Required action: Pick out the lines below with "good" and list them.

Available data:
* * * * * * *

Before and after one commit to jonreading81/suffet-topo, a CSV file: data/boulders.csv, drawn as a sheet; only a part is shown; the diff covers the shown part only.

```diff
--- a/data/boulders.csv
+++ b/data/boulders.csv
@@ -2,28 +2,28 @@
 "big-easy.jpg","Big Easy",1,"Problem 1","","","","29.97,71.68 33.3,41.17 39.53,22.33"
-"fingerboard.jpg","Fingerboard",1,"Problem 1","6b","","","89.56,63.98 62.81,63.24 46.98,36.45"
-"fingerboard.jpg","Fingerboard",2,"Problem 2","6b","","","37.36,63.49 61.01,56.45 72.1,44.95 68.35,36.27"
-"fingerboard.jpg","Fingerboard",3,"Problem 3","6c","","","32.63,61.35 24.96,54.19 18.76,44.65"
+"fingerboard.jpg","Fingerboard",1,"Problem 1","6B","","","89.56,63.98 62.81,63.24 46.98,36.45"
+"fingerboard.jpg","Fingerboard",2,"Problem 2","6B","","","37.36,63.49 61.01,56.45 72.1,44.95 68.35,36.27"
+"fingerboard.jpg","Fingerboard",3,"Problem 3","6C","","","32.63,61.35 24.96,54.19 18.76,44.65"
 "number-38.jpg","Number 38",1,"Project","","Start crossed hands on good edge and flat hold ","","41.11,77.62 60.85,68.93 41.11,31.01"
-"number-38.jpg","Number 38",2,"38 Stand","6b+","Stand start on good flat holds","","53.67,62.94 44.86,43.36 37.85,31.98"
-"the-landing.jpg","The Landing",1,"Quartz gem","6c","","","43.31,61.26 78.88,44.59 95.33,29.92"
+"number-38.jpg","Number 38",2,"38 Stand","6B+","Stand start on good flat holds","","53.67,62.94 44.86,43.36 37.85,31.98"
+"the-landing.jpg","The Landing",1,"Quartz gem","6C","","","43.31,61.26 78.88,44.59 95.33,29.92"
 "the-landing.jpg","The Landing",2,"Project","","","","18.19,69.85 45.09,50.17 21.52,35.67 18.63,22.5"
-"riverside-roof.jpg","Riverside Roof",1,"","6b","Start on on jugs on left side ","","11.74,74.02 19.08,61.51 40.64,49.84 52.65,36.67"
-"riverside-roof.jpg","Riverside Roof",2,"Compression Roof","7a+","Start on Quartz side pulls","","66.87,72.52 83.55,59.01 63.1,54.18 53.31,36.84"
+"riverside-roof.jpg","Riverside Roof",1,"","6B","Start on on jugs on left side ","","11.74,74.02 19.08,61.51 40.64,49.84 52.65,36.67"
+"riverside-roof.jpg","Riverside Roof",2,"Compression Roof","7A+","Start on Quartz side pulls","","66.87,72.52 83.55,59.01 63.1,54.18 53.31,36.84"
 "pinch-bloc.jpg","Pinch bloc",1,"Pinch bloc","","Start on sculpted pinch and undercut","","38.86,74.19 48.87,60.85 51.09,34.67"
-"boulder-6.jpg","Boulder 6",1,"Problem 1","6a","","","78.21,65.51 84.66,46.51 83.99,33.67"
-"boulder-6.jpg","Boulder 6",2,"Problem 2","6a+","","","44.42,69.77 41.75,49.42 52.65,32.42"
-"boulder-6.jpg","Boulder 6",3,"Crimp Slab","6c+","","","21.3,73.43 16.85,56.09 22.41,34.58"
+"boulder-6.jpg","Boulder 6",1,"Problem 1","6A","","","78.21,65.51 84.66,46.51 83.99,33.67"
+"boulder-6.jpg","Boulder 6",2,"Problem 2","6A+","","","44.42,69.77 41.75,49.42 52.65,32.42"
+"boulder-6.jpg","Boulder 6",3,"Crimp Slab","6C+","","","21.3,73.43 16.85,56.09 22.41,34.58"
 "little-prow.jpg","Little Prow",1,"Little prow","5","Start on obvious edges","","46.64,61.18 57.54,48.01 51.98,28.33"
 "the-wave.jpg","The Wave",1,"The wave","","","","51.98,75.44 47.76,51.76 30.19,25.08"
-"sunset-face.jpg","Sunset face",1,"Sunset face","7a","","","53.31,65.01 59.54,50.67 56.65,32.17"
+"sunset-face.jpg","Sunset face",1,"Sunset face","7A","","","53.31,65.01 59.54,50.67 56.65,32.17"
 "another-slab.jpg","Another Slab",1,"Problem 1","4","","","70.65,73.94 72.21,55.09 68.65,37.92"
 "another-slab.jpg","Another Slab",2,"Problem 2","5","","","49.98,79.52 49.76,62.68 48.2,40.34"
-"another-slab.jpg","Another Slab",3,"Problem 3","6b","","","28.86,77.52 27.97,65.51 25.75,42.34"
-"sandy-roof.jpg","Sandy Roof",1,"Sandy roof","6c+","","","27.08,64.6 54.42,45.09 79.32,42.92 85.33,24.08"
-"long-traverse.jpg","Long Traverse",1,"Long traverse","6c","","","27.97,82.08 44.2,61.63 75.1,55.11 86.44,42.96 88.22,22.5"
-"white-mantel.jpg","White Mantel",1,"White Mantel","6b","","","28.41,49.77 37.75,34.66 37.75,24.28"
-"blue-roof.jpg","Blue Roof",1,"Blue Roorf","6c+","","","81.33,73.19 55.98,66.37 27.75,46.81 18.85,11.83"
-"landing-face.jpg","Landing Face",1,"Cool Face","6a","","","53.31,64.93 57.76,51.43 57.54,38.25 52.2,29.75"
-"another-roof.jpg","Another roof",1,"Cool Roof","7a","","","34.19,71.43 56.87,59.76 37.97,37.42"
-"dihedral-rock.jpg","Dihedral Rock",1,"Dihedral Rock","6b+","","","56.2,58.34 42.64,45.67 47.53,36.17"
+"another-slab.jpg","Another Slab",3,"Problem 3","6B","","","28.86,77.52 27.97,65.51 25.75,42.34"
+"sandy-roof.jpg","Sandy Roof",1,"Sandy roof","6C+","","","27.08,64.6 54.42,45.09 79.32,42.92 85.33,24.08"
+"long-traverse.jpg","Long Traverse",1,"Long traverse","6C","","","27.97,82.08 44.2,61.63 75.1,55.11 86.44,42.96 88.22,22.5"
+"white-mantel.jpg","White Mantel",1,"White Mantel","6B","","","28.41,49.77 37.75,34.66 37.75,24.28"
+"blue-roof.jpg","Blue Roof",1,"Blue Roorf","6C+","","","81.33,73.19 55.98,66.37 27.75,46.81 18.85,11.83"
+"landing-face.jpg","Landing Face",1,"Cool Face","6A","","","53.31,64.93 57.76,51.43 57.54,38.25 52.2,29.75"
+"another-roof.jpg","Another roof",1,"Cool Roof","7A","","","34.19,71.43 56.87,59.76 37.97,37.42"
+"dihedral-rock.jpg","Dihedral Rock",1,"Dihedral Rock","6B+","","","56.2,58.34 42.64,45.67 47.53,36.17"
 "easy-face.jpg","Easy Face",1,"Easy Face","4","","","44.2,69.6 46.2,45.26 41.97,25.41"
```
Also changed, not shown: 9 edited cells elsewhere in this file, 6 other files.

* * * * * * *

Expected output:
 "number-38.jpg","Number 38",1,"Project","","Start crossed hands on good edge and flat hold ","","41.11,77.62 60.85,68.93 41.11,31.01"
-"number-38.jpg","Number 38",2,"38 Stand","6b+","Stand start on good flat holds","","53.67,62.94 44.86,43.36 37.85,31.98"
+"number-38.jpg","Number 38",2,"38 Stand","6B+","Stand start on good flat holds","","53.67,62.94 44.86,43.36 37.85,31.98"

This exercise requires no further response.